*** Block opens ***

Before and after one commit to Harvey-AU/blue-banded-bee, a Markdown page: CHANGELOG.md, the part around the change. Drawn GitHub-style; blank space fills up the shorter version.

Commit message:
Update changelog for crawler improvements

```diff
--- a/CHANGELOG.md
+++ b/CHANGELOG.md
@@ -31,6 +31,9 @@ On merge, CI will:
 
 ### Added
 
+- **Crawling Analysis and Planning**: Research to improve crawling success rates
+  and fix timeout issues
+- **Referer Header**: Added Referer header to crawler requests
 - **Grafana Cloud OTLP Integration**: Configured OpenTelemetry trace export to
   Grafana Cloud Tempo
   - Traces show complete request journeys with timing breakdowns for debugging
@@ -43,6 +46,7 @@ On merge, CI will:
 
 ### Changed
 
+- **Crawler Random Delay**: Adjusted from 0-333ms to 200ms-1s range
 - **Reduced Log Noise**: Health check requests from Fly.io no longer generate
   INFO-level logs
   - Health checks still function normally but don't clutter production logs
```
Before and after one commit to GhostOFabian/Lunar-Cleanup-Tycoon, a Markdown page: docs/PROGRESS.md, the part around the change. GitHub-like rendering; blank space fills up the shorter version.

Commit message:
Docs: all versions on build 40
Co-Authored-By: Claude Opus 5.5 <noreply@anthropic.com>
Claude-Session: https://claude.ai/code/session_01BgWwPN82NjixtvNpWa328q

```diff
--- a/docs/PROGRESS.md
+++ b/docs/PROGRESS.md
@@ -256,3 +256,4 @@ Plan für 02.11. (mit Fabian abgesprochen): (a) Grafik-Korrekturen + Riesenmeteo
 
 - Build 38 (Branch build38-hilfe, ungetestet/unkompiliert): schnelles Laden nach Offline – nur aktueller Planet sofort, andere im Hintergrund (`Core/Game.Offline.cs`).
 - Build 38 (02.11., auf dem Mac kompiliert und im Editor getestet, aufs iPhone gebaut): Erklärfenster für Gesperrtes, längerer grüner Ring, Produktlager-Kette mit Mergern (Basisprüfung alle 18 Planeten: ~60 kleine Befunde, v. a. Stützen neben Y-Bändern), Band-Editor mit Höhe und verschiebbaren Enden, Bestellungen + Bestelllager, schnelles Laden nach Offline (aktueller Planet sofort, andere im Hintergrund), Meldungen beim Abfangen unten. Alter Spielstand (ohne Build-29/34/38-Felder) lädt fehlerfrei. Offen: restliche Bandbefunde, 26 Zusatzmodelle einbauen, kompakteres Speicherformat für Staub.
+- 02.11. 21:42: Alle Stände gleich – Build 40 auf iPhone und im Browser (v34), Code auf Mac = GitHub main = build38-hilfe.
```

*** Block closes ***

• [EXERCISE AIM]
When you answer, repeat every record exactly, omitting nothing.

• [RESPONSE BOX]
Before and after one commit to Harvey-AU/blue-banded-bee, a Markdown page: CHANGELOG.md, the part around the change. Drawn GitHub-style; blank space fills up the shorter version.

Commit message:
Update changelog for crawler improvements

```diff
--- a/CHANGELOG.md
+++ b/CHANGELOG.md
@@ -31,6 +31,9 @@ On merge, CI will:
 
 ### Added
 
+- **Crawling Analysis and Planning**: Research to improve crawling success rates
+  and fix timeout issues
+- **Referer Header**: Added Referer header to crawler requests
 - **Grafana Cloud OTLP Integration**: Configured OpenTelemetry trace export to
   Grafana Cloud Tempo
   - Traces show complete request journeys with timing breakdowns for debugging
@@ -43,6 +46,7 @@ On merge, CI will:
 
 ### Changed
 
+- **Crawler Random Delay**: Adjusted from 0-333ms to 200ms-1s range
 - **Reduced Log Noise**: Health check requests from Fly.io no longer generate
   INFO-level logs
   - Health checks still function normally but don't clutter production logs
```
Before and after one commit to GhostOFabian/Lunar-Cleanup-Tycoon, a Markdown page: docs/PROGRESS.md, the part around the change. GitHub-like rendering; blank space fills up the shorter version.

Commit message:
Docs: all versions on build 40
Co-Authored-By: Claude Opus 5.5 <noreply@anthropic.com>
Claude-Session: https://claude.ai/code/session_01BgWwPN82NjixtvNpWa328q

```diff
--- a/docs/PROGRESS.md
+++ b/docs/PROGRESS.md
@@ -256,3 +256,4 @@ Plan für 02.11. (mit Fabian abgesprochen): (a) Grafik-Korrekturen + Riesenmeteo
 
 - Build 38 (Branch build38-hilfe, ungetestet/unkompiliert): schnelles Laden nach Offline – nur aktueller Planet sofort, andere im Hintergrund (`Core/Game.Offline.cs`).
 - Build 38 (02.11., auf dem Mac kompiliert und im Editor getestet, aufs iPhone gebaut): Erklärfenster für Gesperrtes, längerer grüner Ring, Produktlager-Kette mit Mergern (Basisprüfung alle 18 Planeten: ~60 kleine Befunde, v. a. Stützen neben Y-Bändern), Band-Editor mit Höhe und verschiebbaren Enden, Bestellungen + Bestelllager, schnelles Laden nach Offline (aktueller Planet sofort, andere im Hintergrund), Meldungen beim Abfangen unten. Alter Spielstand (ohne Build-29/34/38-Felder) lädt fehlerfrei. Offen: restliche Bandbefunde, 26 Zusatzmodelle einbauen, kompakteres Speicherformat für Staub.
+- 02.11. 21:42: Alle Stände gleich – Build 40 auf iPhone und im Browser (v34), Code auf Mac = GitHub main = build38-hilfe.
```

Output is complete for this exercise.